[Dataset records]

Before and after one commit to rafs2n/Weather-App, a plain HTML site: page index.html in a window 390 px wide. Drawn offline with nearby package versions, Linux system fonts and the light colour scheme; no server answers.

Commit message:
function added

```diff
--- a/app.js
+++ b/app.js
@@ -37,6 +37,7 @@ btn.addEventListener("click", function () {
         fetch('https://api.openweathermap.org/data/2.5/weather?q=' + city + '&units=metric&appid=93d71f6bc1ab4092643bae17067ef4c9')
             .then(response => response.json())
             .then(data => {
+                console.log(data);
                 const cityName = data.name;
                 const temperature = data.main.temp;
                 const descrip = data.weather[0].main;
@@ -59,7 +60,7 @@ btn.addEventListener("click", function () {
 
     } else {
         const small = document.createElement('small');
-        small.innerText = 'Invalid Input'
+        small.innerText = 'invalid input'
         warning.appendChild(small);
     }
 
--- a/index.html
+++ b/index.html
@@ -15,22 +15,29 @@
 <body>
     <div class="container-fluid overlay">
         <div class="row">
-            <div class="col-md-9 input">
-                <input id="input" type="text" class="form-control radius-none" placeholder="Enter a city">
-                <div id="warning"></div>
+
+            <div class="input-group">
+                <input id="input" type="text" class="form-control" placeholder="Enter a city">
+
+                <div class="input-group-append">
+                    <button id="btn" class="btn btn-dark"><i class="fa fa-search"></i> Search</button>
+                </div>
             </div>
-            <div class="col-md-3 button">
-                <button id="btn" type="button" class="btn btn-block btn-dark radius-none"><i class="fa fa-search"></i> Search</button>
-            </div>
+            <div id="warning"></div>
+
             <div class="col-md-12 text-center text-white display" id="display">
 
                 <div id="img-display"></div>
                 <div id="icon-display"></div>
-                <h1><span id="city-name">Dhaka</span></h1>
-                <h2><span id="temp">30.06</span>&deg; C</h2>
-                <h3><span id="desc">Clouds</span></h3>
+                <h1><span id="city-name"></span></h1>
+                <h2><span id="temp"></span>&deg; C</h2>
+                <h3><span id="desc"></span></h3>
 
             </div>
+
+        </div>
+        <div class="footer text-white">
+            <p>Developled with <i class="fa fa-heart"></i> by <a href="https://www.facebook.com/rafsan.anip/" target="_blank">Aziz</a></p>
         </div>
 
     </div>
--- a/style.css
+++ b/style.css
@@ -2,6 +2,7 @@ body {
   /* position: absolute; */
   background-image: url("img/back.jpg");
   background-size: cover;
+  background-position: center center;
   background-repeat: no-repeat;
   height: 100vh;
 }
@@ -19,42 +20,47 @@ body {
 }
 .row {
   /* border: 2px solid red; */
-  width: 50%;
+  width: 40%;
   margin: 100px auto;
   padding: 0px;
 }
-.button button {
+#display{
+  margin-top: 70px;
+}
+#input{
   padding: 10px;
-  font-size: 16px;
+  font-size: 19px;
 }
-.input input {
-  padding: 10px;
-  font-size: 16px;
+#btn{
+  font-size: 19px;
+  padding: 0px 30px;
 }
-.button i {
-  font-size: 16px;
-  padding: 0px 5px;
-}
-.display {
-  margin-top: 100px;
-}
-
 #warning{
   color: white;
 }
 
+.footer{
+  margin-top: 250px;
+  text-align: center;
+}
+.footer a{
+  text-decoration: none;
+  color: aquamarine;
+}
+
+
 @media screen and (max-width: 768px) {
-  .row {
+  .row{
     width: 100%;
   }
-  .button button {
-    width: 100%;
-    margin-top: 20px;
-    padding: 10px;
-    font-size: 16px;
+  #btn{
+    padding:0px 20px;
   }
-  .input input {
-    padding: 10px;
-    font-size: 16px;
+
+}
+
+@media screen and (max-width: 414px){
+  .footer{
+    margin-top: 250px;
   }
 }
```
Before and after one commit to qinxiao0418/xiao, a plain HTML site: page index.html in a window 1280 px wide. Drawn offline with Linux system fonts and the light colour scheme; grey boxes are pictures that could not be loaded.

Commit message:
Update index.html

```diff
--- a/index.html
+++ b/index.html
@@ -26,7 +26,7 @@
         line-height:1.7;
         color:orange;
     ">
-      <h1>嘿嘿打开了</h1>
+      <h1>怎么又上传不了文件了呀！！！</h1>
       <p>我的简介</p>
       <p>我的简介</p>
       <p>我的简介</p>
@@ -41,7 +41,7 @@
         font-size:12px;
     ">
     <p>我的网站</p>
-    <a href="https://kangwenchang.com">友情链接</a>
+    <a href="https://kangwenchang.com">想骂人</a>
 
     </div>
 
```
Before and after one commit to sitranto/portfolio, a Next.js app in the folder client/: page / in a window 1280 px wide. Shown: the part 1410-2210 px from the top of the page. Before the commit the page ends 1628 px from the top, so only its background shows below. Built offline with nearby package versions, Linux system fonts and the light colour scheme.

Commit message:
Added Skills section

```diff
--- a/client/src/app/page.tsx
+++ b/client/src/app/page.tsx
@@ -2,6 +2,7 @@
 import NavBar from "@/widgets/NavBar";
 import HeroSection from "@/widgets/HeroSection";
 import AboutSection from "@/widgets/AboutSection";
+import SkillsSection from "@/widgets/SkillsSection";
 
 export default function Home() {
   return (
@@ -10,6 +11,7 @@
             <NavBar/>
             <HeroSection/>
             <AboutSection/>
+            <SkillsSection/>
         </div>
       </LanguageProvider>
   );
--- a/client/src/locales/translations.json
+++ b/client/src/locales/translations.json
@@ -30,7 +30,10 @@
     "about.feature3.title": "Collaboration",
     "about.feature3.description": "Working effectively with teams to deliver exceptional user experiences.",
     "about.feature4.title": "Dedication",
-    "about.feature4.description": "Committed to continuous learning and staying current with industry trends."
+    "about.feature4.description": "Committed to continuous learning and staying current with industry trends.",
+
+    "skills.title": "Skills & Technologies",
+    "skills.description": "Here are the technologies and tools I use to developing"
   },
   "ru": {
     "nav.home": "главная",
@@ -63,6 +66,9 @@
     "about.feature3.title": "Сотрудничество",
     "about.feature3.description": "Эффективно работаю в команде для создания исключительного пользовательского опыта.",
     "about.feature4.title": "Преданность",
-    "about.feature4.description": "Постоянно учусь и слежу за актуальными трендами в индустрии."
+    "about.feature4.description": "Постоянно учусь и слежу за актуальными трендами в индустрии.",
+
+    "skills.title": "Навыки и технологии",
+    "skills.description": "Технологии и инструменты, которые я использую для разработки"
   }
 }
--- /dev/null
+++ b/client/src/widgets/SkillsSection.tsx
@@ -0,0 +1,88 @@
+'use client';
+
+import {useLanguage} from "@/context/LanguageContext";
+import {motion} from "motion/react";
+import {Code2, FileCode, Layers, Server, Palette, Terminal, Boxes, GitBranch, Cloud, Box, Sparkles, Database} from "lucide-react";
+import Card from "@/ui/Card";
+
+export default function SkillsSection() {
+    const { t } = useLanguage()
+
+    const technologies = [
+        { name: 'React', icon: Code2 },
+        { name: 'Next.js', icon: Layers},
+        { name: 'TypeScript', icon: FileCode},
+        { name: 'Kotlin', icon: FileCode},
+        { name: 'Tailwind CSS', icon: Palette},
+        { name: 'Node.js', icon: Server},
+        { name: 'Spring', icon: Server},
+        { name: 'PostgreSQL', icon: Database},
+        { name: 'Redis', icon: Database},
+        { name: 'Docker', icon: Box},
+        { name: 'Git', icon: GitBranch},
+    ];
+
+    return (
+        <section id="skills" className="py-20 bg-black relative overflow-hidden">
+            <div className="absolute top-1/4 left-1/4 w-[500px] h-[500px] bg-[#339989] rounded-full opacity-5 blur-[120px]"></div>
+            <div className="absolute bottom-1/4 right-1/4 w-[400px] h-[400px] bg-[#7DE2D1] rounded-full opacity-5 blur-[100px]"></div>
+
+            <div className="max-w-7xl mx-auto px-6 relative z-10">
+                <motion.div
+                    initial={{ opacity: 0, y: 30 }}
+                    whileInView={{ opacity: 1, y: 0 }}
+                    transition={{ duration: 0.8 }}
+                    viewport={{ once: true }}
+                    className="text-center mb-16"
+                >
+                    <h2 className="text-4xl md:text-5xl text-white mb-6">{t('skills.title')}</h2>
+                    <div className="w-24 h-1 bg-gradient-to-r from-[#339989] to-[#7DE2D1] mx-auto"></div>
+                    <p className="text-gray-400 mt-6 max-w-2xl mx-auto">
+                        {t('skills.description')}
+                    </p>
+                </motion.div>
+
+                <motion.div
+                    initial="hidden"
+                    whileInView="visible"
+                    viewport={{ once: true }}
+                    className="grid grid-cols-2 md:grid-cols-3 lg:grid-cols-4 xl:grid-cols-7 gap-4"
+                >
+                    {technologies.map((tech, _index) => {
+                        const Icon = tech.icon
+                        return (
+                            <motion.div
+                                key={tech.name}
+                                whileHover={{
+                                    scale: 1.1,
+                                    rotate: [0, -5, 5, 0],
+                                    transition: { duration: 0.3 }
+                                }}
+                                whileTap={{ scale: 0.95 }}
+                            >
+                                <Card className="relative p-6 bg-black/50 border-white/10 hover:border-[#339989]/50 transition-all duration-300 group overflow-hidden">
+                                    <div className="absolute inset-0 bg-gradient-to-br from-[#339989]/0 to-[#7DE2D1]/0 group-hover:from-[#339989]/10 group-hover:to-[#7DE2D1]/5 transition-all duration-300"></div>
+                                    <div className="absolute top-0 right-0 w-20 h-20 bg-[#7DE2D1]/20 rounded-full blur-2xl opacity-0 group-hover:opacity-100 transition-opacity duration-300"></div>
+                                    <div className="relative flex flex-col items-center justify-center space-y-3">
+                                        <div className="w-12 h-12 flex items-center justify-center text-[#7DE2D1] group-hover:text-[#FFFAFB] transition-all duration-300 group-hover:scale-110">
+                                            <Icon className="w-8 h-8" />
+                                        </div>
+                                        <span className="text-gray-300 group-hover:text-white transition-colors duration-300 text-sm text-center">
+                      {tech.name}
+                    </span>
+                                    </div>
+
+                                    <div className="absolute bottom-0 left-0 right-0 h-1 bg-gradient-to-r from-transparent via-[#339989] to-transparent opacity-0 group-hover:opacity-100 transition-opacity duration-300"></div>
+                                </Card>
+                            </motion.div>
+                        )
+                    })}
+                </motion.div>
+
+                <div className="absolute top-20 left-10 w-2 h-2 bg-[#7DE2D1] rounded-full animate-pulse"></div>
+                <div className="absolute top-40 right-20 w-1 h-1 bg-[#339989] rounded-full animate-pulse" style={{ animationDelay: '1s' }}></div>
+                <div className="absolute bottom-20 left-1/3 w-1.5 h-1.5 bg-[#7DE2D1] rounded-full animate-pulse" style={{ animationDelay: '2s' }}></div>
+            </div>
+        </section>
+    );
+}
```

WORK REQUIRED
Report only how many lines in the entries contain "const".

RESPONSE TO THIS EXERCISE
7